Frank Bullitt (McQueen) is a San Francisco cop hired by Chalmers(Vaughn), a politician with ambition, to guard a Mafia informant. When Bullitt’s friend is shot and the witness is left at death’s door by two hit men who seem to know exactly where the witness was hiding he begins a search for both the killer and the leak. However he must keep the witness alive long enough to make sure the killers return. Chalmers has no interest in the injured policeman or the killers, only in the hearings that will catapult him into the public eye and wants to shut down Bullitt’s investigation.

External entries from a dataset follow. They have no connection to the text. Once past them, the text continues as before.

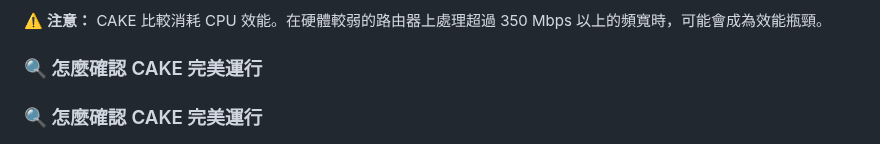
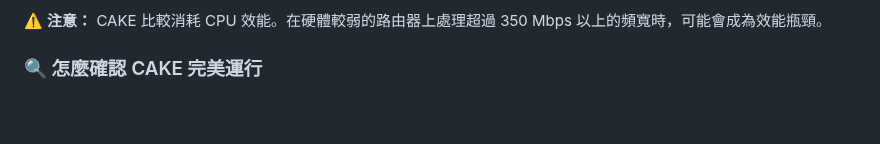
Before and after one commit to TW641/Padavan-CAKE, a Markdown page: README_TW.md, the part around the change. GitHub-like rendering; blank space fills up the shorter version.

```diff
--- a/README_TW.md
+++ b/README_TW.md
@@ -136,8 +136,6 @@ CAKE 最主要的目標是消除 Bufferbloat（緩衝膨脹）。
 
 ### 🔍 怎麼確認 CAKE 完美運行
 
-### 🔍 怎麼確認 CAKE 完美運行
-
 <div class="image-grid-2">
     <a href="images/VerifyCAKE1.png" target="_blank"><img src="images/VerifyCAKE1.png" width="3816" height="1907" alt="圖1"></a>
     <a href="images/VerifyCAKE2.png" target="_blank"><img src="images/VerifyCAKE2.png" width="3816" height="1907" alt="圖2"></a>
```
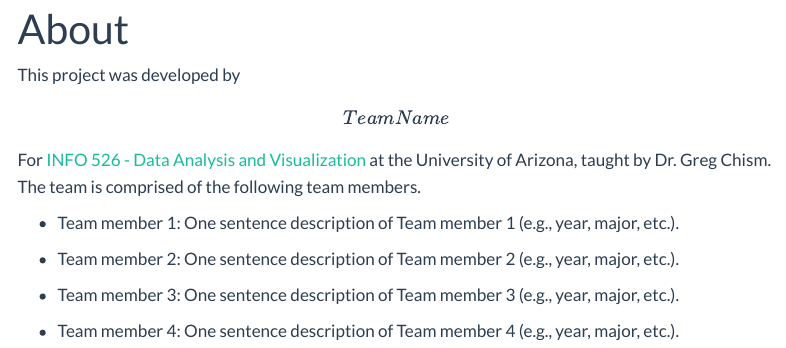
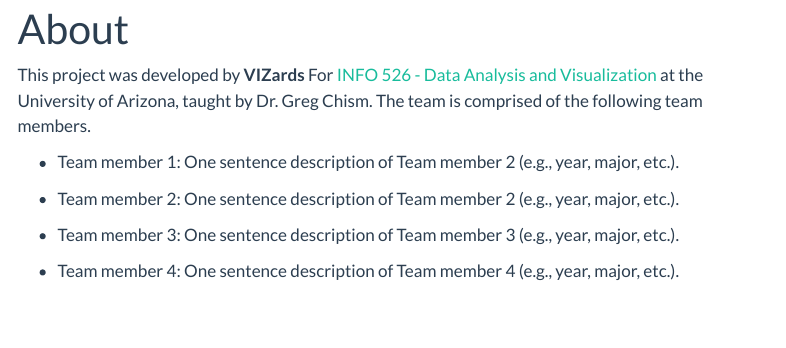
Before and after one commit to INFO-526-F24/project-01-VIZards, a Quarto document (about.qmd): the page in a window 1100 px wide, from its top. Rendered offline with R 4.5, knitr and Pandoc in place of Quarto, with nearby package versions; menus at the side of the page are left out.

Commit message:
Team name

```diff
--- a/about.qmd
+++ b/about.qmd
@@ -4,9 +4,9 @@ format: html
 editor: visual
 ---
 
-This project was developed by **\[Team Name\]** For [INFO 526 - Data Analysis and Visualization](https://datavizaz.org/) at the University of Arizona, taught by Dr. Greg Chism. The team is comprised of the following team members.
+This project was developed by **VIZards** For [INFO 526 - Data Analysis and Visualization](https://datavizaz.org/) at the University of Arizona, taught by Dr. Greg Chism. The team is comprised of the following team members.
 
--   Team member 1: One sentence description of Team member 1 (e.g., year, major, etc.).
+-   Team member 1: One sentence description of Team member 2 (e.g., year, major, etc.).
 
 -   Team member 2: One sentence description of Team member 2 (e.g., year, major, etc.).
 
```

Bullitt is a man whose response to a world filled with death and deception is an invariable, ice-cold, quick-witted and unflagging devotion to duty. Because of this he has shut himself off from other human beings, including his beautiful girlfriend Jacqueline Bisset. He expresses himself first through action, then with a minimum of tersely spoken dialogue.
Dirty Harry, Lethal Weapon and Blade Runner all owe a huge debt to Bullitt, which defined the cop against the system movie. Unlike its imitators the central figure is not a cynical man, he merely does what he feels he must. McQueen brings an earthy reality to what is probably his best role, whilst Lalo Schfirrin (mission impossible) provides an excellent jazzy score.
However what the film is best known for it’s legendary car chase, regarded as the best ever filmed. The director called for speeds of about 75-80 mph, but the cars reached speeds of over 110 mph on the undulating streets of San Francisco. Filming of the chase scene took three weeks, resulting in 9 minutes and 42 seconds of breathtaking footage which every action film since has attempted, and failed, to equal.
Screenings of this film:
|1999/2000 Spring Term – (35mm)|